Records from a data collection
--------

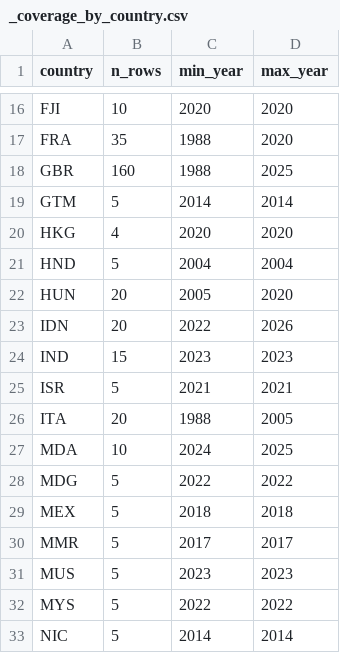
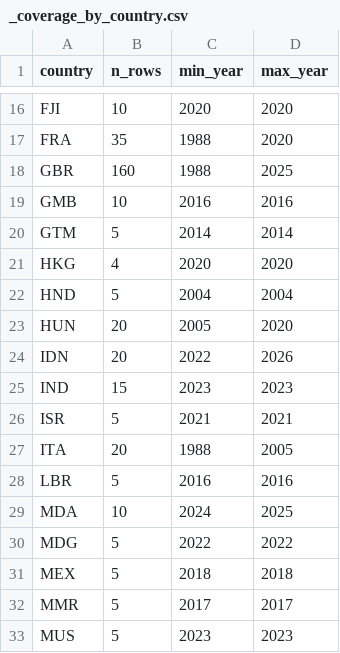
Before and after one commit to myon-bioinformatics/Aoi, a CSV file: research/staple-price-survey/adjacent_food_share_by_income/_coverage_by_country.csv, drawn as a sheet; only a part is shown, gaps mark what is left out; the shorter side is filled out with more unchanged rows.

```diff
--- a/research/staple-price-survey/adjacent_food_share_by_income/_coverage_by_country.csv
+++ b/research/staple-price-survey/adjacent_food_share_by_income/_coverage_by_country.csv
@@ -18,2 +18,3 @@ FRA,35,1988,2020
 GBR,160,1988,2025
+GMB,10,2016,2016
 GTM,5,2014,2014
@@ -26,2 +27,3 @@ ISR,5,2021,2021
 ITA,20,1988,2005
+LBR,5,2016,2016
 MDA,10,2024,2025
```
Also changed, not shown: research/staple-price-survey/adjacent_food_share_by_income/adjacent_food_share_by_income_vertical.csv, research/staple-price-survey/adjacent_food_share_urban_rural/_coverage_by_country.csv, 12 other files.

--------

Exercise brief
Pictures are to be left out when the entries above are repeated exactly.

Response box
Before and after one commit to myon-bioinformatics/Aoi, a CSV file: research/staple-price-survey/adjacent_food_share_by_income/_coverage_by_country.csv, drawn as a sheet; only a part is shown, gaps mark what is left out; the shorter side is filled out with more unchanged rows.

```diff
--- a/research/staple-price-survey/adjacent_food_share_by_income/_coverage_by_country.csv
+++ b/research/staple-price-survey/adjacent_food_share_by_income/_coverage_by_country.csv
@@ -18,2 +18,3 @@ FRA,35,1988,2020
 GBR,160,1988,2025
+GMB,10,2016,2016
 GTM,5,2014,2014
@@ -26,2 +27,3 @@ ISR,5,2021,2021
 ITA,20,1988,2005
+LBR,5,2016,2016
 MDA,10,2024,2025
```
Also changed, not shown: research/staple-price-survey/adjacent_food_share_by_income/adjacent_food_share_by_income_vertical.csv, research/staple-price-survey/adjacent_food_share_urban_rural/_coverage_by_country.csv, 12 other files.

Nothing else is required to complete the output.